Court says San Francisco health plan can proceed
SAN FRANCISCO (Reuters) - San Francisco's universal health-care plan, a first-of-its kind local program to be funded in part by fees from employers, may go forward while under appeal, a U.S. appeals court panel ruled on Wednesday.
The decision by the three-judge panel of the U.S. Ninth Circuit Court of Appeals said San Francisco is likely to successfully defend a court challenge to its health plan, which aims to provide medical insurance to all adults residents of the city at an estimated annual cost of $200 million.
The rising cost of health-care insurance is a top political issue amid the U.S. presidential primary season. Some local and state governments, including California's, are exploring the feasibility of new programs to provide medical insurance to those without private coverage and not in existing public health-care programs.

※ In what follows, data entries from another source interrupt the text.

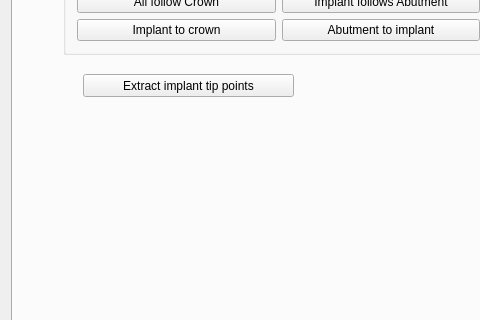
Above: Plugins/org.mitk.lancet.dentalaccuracy/src/internal/DentalAccuracyControls.ui from zhaomengxiao/LancetMITK-Adition before the change; both pictures show x 0 to 480 and y 213 to 533 of the 614 by 717 pixel window. Below: the same form after it.
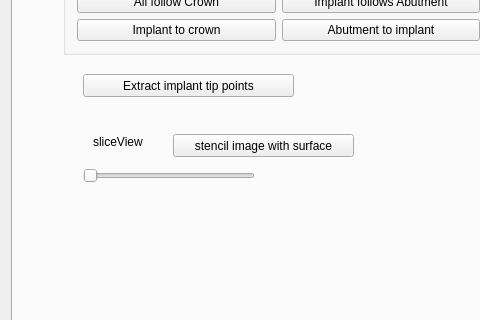
That is the form after the change. The open tabs and pages were chosen to show the change. Custom widgets are drawn as their Qt base class.

```diff
--- a/Plugins/org.mitk.lancet.dentalaccuracy/src/internal/DentalAccuracyControls.ui
+++ b/Plugins/org.mitk.lancet.dentalaccuracy/src/internal/DentalAccuracyControls.ui
@@ -6,7 +6,7 @@
    <rect>
     <x>0</x>
     <y>0</y>
-    <width>567</width>
+    <width>612</width>
     <height>681</height>
    </rect>
   </property>
@@ -1122,6 +1122,48 @@
         <string>Extract implant tip points</string>
        </property>
       </widget>
+      <widget class="QSlider" name="horizontalSlider_THAslicer">
+       <property name="enabled">
+        <bool>true</bool>
+       </property>
+       <property name="geometry">
+        <rect>
+         <x>70</x>
+         <y>340</y>
+         <width>172</width>
+         <height>23</height>
+        </rect>
+       </property>
+       <property name="orientation">
+        <enum>Qt::Horizontal</enum>
+       </property>
+      </widget>
+      <widget class="QLabel" name="label_47">
+       <property name="geometry">
+        <rect>
+         <x>80</x>
+         <y>310</y>
+         <width>81</width>
+         <height>16</height>
+        </rect>
+       </property>
+       <property name="text">
+        <string>sliceView</string>
+       </property>
+      </widget>
+      <widget class="QPushButton" name="pushButton_stencil">
+       <property name="geometry">
+        <rect>
+         <x>160</x>
+         <y>310</y>
+         <width>181</width>
+         <height>23</height>
+        </rect>
+       </property>
+       <property name="text">
+        <string>stencil image with surface</string>
+       </property>
+      </widget>
      </widget>
     </widget>
    </item>
```
Left out of the diff: 2 changed lines with no effect on the pictures.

A restaurant association had challenged San Francisco's plan and won an early round when a U.S. District Court judge ruled local governments could not compel employers to pay into medical insurance programs.
The appeals court's decision, which stays the district court's ruling, may help California Gov. Arnold Schwarzenegger's effort to provide health insurance to state residents lacking it.
The governor's plan, now with the state Senate after the state Assembly endorsed it, relies in part on employer payments to fund coverage for the uninsured.